Meet our scientists – Dr Ian Davies
I am Ian Davies, and I am Programme Manager for the Renewables and Energy Programme. There are two Groups in the Programme; one whose main job is to act as advisers to the Department for Business, Energy and Industrial Strategy (BEIS) on chemical discharge from the offshore oil and gas industries, the other which provides advice to the licensing authorities (Marine Scotland (MS) Licensing Operations Team, and D Energy Local Energy Consents Unit) on environmental aspects of renewable energy (wind, wave and tidal), and undertakes supporting research. We have active research interests in all parts of the Programme, an increasing number of PhD and MSc students, a variable portfolio of projects that we help commission from external providers, and we are partners in an increasing number of EU-funded projects. My job is to provide an environment in which all these competing calls can be met.
At a more corporate level, I chair the Marine Scotland Science (MSS) Health and Safety Committee, and take an active interest in training and staff development.
Why is what you do important?
What we do helps Scotland to make the most of its energy resources while maintaining high environmental quality. Renewables are part of the global answer to controlling climate change through decarbonisation of the economy. We are part of this huge global endeavour, and we can see the direct consequences of what we do in the construction of wind and tidal energy farms (wave will come later!). North Sea oil production is gradually decreasing, and our advice has contributed to keeping the North Sea free from gross pollution despite being the location of what continues to be the largest industrial sector in Scotland.
What’s your career path been – how did you get here?
I came to the Marine Laboratory in Aberdeen direct from a geochemistry PhD in Edinburgh in 1974 as a Scientific Officer. I joined the Chemistry Section which was in the process of expanding from its base in nutrient analysis into metallic contaminants, such as mercury and cadmium in fish and shellfish. We had four research vessels in those days, and also large experimental programmes at Loch Ewe and elsewhere, so I spent quite a lot of time away from the lab. In the mid-80s, I had a three year assignment as Assistant to the Coordinator of UK Fisheries Research and Development on temporary promotion to Principal Scientific Officer (PSO), which greatly broadened my views of the work done in UK fisheries laboratories. I came out of that responsible for environmental aspects of aquaculture, including testing of sea lice treatments. Environmental effects of contaminants dominated the next years, with roles as member and chair of ICES Expert Groups and OSPAR Committees. Everything was ticking over just fine until about 2008 when I was asked to translate a Strategic Environmental Assessment for marine renewables into a research and management programme. For a while, I was a Programme of one person, responsible for both renewables and marine planning! Renewables was interesting, so I stayed and have built up a larger team over the last few years to address Scottish Government objectives for renewables.
If you weren’t doing this, what do you think you’d be doing instead?
I would be retired! However, I would miss working with MSc, PhD students and younger members of staff, assisting them to mature and achieve. I would be able to spend more time on the small charity that my wife Ruth and I run, primarily working in Romania.
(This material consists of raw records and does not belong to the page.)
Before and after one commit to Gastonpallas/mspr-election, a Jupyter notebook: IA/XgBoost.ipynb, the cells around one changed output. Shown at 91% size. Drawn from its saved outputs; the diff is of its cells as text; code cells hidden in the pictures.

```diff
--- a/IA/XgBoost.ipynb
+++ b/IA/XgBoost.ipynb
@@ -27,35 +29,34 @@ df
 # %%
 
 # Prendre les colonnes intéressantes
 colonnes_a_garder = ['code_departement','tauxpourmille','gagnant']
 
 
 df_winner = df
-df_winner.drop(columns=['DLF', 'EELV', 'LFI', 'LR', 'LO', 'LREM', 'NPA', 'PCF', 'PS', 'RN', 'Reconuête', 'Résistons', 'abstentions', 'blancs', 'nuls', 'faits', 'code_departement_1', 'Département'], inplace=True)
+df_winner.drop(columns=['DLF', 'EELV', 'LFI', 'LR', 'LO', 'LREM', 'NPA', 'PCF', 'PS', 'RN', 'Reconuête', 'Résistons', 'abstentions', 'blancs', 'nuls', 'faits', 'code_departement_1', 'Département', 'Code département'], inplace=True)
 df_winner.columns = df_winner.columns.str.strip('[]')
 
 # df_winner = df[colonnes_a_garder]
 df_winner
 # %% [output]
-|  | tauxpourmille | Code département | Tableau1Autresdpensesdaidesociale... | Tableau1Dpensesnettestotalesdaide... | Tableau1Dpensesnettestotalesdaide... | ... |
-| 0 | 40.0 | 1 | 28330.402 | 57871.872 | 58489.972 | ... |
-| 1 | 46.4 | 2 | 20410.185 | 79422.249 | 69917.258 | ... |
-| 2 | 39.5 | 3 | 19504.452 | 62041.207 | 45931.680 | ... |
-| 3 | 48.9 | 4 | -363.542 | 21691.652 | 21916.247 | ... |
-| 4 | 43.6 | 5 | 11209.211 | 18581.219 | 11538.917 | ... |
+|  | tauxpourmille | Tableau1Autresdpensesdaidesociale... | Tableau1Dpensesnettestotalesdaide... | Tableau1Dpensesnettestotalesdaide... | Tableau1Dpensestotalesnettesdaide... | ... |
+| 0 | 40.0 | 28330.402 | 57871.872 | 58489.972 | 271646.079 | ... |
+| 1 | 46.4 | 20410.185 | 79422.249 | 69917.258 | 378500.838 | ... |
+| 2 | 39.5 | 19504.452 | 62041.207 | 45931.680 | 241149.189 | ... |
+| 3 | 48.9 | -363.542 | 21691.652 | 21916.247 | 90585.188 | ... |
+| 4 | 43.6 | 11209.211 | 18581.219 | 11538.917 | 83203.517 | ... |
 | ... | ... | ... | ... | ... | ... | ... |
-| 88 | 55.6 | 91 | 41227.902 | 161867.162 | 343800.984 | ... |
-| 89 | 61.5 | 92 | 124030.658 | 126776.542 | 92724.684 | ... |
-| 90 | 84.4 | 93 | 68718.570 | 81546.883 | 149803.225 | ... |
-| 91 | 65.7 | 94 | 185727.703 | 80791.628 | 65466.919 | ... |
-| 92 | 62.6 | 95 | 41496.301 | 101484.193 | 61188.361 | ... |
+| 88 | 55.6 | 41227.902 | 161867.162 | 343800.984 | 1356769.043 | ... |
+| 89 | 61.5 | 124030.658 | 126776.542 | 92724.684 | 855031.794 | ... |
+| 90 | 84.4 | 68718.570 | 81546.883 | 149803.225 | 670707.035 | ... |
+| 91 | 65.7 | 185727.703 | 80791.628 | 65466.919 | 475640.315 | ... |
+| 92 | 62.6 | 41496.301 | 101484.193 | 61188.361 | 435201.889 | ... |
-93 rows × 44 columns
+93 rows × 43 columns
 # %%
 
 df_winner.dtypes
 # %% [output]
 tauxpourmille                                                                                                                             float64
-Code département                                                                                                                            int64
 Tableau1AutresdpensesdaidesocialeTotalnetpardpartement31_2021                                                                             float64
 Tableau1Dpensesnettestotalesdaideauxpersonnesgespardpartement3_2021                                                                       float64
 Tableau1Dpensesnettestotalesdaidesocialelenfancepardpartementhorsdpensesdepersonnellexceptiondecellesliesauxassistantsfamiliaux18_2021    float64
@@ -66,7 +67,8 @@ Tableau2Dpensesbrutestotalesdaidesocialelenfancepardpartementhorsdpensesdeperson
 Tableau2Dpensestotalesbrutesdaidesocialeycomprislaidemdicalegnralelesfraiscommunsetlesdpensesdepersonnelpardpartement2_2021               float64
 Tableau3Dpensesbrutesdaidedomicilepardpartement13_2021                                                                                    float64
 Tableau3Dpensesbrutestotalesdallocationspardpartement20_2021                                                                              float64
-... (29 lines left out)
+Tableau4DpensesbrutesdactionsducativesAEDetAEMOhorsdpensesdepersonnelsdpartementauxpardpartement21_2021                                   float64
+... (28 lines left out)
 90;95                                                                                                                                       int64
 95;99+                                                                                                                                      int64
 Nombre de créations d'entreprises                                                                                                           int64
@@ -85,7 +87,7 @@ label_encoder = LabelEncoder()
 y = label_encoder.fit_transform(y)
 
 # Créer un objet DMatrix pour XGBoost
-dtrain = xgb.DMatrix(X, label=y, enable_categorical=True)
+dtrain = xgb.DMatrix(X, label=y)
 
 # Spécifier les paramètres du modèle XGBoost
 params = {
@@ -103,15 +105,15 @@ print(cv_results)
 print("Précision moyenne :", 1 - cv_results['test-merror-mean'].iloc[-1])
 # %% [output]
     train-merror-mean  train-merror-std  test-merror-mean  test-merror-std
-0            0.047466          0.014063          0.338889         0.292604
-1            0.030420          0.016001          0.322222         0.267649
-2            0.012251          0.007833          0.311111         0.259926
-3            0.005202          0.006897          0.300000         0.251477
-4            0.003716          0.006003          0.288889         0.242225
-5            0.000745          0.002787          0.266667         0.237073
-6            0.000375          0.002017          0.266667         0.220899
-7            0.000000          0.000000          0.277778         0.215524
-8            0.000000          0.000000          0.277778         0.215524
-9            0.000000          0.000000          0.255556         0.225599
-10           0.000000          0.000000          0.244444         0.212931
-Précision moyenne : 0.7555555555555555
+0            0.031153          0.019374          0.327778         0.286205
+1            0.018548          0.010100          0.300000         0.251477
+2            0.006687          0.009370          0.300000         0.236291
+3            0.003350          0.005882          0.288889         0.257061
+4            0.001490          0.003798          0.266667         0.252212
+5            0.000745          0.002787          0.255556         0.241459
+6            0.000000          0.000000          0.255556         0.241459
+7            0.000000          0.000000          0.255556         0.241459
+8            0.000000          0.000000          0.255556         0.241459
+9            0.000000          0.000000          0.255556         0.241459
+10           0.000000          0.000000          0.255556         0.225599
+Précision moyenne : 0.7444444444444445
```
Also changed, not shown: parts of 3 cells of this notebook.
What’s your favourite fishy fact?
Not very fishy, but definitely marine and very important for Scotland and renewables. Offshore wind energy is now significantly cheaper than nuclear energy.
And one fun fact about you?
I still try to play table tennis and badminton. I am waiting for someone to offer a quiet word of advice that really I am past it!